## Exercise objective
Set down each line of the material that follows, exactly, with no pictures.

#### Recorded data

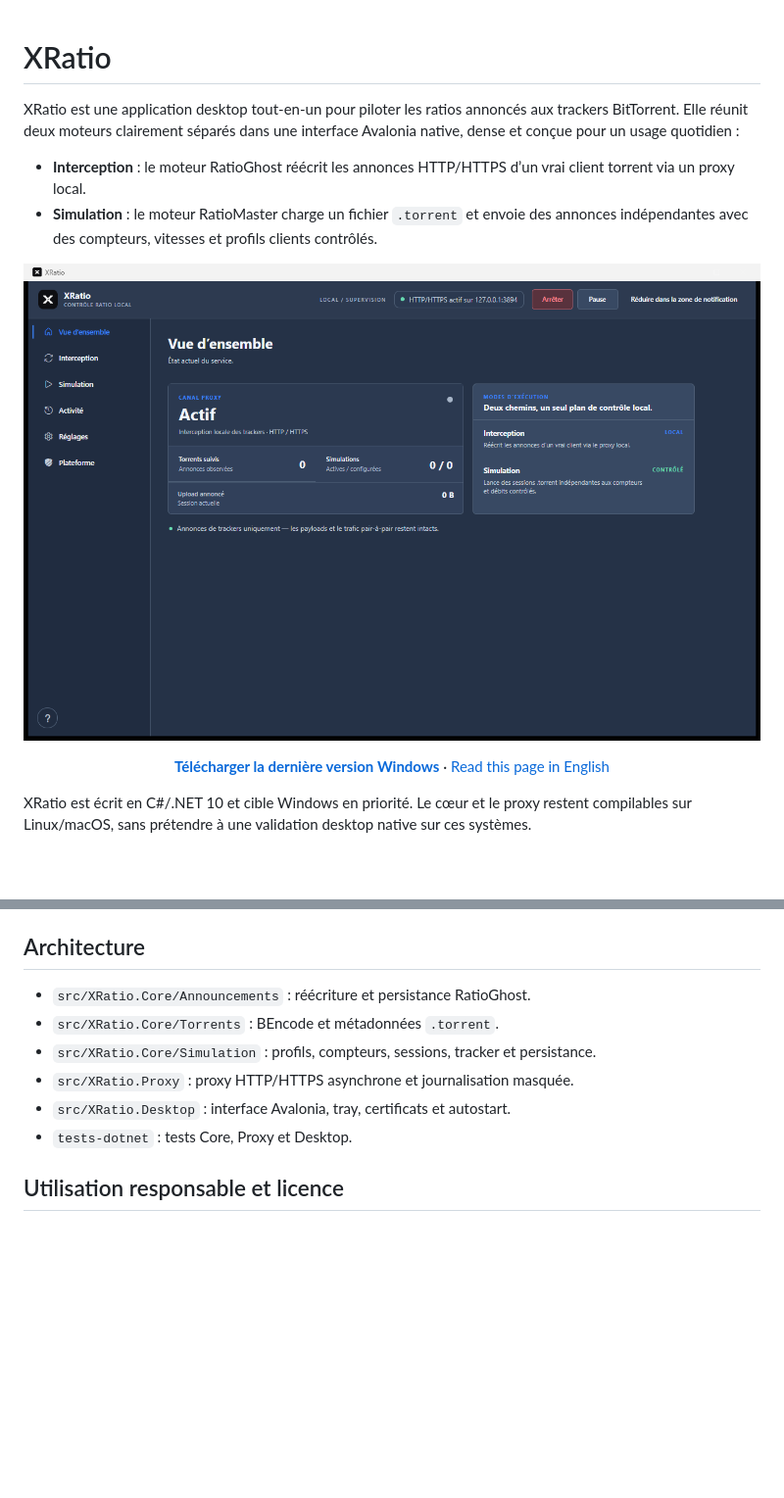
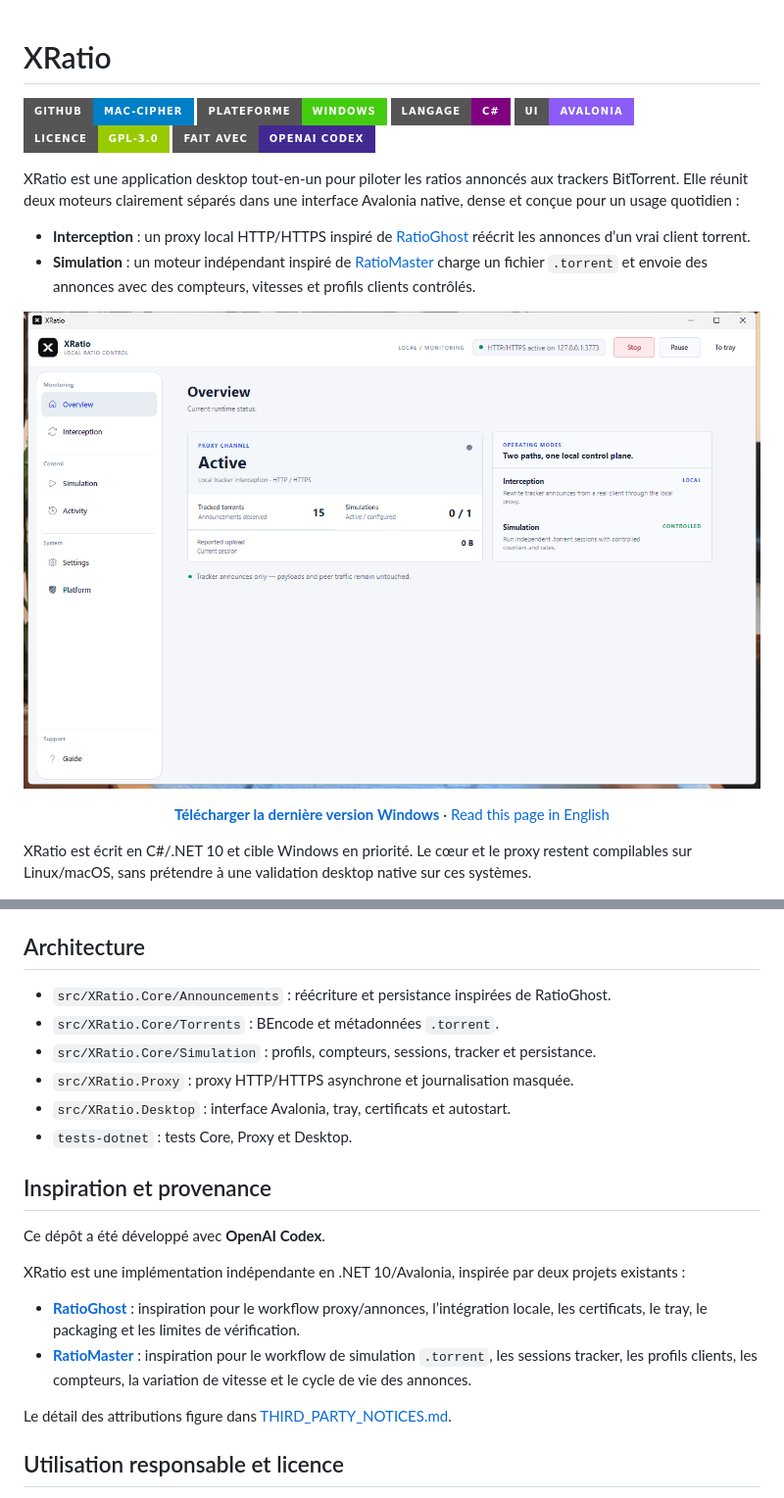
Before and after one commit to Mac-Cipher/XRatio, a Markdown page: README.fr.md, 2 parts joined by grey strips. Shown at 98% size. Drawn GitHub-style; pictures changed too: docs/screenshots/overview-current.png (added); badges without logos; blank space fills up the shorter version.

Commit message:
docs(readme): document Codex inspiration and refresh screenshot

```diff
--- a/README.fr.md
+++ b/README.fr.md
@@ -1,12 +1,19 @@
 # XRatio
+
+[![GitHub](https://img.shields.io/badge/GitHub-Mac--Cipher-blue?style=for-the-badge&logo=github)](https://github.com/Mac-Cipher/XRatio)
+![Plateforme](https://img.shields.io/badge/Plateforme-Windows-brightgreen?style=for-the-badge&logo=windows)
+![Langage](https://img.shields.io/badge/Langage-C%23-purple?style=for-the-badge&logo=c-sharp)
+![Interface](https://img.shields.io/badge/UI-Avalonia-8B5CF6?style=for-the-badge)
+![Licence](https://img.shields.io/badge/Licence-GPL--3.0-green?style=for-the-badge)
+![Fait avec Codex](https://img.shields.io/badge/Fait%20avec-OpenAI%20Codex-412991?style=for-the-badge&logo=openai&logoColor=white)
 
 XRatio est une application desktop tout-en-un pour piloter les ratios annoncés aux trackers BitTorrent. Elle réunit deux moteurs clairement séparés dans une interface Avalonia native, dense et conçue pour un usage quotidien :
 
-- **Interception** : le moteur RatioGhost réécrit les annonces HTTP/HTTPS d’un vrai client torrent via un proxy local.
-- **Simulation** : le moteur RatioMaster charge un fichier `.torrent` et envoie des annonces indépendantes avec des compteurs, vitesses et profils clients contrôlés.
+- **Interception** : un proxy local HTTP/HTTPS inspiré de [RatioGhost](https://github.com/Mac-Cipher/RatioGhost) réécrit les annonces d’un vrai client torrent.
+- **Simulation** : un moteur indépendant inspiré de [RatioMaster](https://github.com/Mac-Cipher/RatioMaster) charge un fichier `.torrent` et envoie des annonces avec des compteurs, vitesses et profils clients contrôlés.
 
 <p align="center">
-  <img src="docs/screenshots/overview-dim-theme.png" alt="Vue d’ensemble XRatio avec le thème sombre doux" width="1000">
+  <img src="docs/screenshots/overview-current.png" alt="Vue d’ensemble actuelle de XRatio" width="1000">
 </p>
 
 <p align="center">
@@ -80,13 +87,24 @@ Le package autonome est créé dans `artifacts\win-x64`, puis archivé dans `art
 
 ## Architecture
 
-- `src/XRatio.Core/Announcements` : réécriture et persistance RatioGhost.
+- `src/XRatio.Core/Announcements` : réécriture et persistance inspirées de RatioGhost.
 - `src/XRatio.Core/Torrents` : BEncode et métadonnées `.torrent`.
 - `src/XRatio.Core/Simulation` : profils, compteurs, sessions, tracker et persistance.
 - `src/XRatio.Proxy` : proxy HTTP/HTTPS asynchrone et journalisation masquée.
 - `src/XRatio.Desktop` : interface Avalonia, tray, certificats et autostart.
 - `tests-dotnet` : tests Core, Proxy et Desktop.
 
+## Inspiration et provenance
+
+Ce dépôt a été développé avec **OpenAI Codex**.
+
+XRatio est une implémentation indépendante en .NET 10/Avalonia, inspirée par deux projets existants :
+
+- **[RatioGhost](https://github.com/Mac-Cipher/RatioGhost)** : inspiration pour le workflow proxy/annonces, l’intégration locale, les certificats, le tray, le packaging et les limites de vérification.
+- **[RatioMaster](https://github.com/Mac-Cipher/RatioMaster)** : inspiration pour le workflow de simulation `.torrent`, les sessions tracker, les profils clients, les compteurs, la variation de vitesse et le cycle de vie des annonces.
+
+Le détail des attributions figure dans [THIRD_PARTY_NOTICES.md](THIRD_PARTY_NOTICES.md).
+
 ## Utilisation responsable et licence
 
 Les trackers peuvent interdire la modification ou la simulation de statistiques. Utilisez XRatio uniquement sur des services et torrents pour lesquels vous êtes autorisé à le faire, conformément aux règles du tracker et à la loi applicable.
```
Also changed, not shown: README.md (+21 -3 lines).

########

## Written response
Before and after one commit to Mac-Cipher/XRatio, a Markdown page: README.fr.md, 2 parts joined by grey strips. Shown at 98% size. Drawn GitHub-style; pictures changed too: docs/screenshots/overview-current.png (added); badges without logos; blank space fills up the shorter version.

Commit message:
docs(readme): document Codex inspiration and refresh screenshot

```diff
--- a/README.fr.md
+++ b/README.fr.md
@@ -1,12 +1,19 @@
 # XRatio
+
+[![GitHub](https://img.shields.io/badge/GitHub-Mac--Cipher-blue?style=for-the-badge&logo=github)](https://github.com/Mac-Cipher/XRatio)
+![Plateforme](https://img.shields.io/badge/Plateforme-Windows-brightgreen?style=for-the-badge&logo=windows)
+![Langage](https://img.shields.io/badge/Langage-C%23-purple?style=for-the-badge&logo=c-sharp)
+![Interface](https://img.shields.io/badge/UI-Avalonia-8B5CF6?style=for-the-badge)
+![Licence](https://img.shields.io/badge/Licence-GPL--3.0-green?style=for-the-badge)
+![Fait avec Codex](https://img.shields.io/badge/Fait%20avec-OpenAI%20Codex-412991?style=for-the-badge&logo=openai&logoColor=white)
 
 XRatio est une application desktop tout-en-un pour piloter les ratios annoncés aux trackers BitTorrent. Elle réunit deux moteurs clairement séparés dans une interface Avalonia native, dense et conçue pour un usage quotidien :
 
-- **Interception** : le moteur RatioGhost réécrit les annonces HTTP/HTTPS d’un vrai client torrent via un proxy local.
-- **Simulation** : le moteur RatioMaster charge un fichier `.torrent` et envoie des annonces indépendantes avec des compteurs, vitesses et profils clients contrôlés.
+- **Interception** : un proxy local HTTP/HTTPS inspiré de [RatioGhost](https://github.com/Mac-Cipher/RatioGhost) réécrit les annonces d’un vrai client torrent.
+- **Simulation** : un moteur indépendant inspiré de [RatioMaster](https://github.com/Mac-Cipher/RatioMaster) charge un fichier `.torrent` et envoie des annonces avec des compteurs, vitesses et profils clients contrôlés.
 
 <p align="center">
-  <img src="docs/screenshots/overview-dim-theme.png" alt="Vue d’ensemble XRatio avec le thème sombre doux" width="1000">
+  <img src="docs/screenshots/overview-current.png" alt="Vue d’ensemble actuelle de XRatio" width="1000">
 </p>
 
 <p align="center">
@@ -80,13 +87,24 @@ Le package autonome est créé dans `artifacts\win-x64`, puis archivé dans `art
 
 ## Architecture
 
-- `src/XRatio.Core/Announcements` : réécriture et persistance RatioGhost.
+- `src/XRatio.Core/Announcements` : réécriture et persistance inspirées de RatioGhost.
 - `src/XRatio.Core/Torrents` : BEncode et métadonnées `.torrent`.
 - `src/XRatio.Core/Simulation` : profils, compteurs, sessions, tracker et persistance.
 - `src/XRatio.Proxy` : proxy HTTP/HTTPS asynchrone et journalisation masquée.
 - `src/XRatio.Desktop` : interface Avalonia, tray, certificats et autostart.
 - `tests-dotnet` : tests Core, Proxy et Desktop.
 
+## Inspiration et provenance
+
+Ce dépôt a été développé avec **OpenAI Codex**.
+
+XRatio est une implémentation indépendante en .NET 10/Avalonia, inspirée par deux projets existants :
+
+- **[RatioGhost](https://github.com/Mac-Cipher/RatioGhost)** : inspiration pour le workflow proxy/annonces, l’intégration locale, les certificats, le tray, le packaging et les limites de vérification.
+- **[RatioMaster](https://github.com/Mac-Cipher/RatioMaster)** : inspiration pour le workflow de simulation `.torrent`, les sessions tracker, les profils clients, les compteurs, la variation de vitesse et le cycle de vie des annonces.
+
+Le détail des attributions figure dans [THIRD_PARTY_NOTICES.md](THIRD_PARTY_NOTICES.md).
+
 ## Utilisation responsable et licence
 
 Les trackers peuvent interdire la modification ou la simulation de statistiques. Utilisez XRatio uniquement sur des services et torrents pour lesquels vous êtes autorisé à le faire, conformément aux règles du tracker et à la loi applicable.
```
Also changed, not shown: README.md (+21 -3 lines).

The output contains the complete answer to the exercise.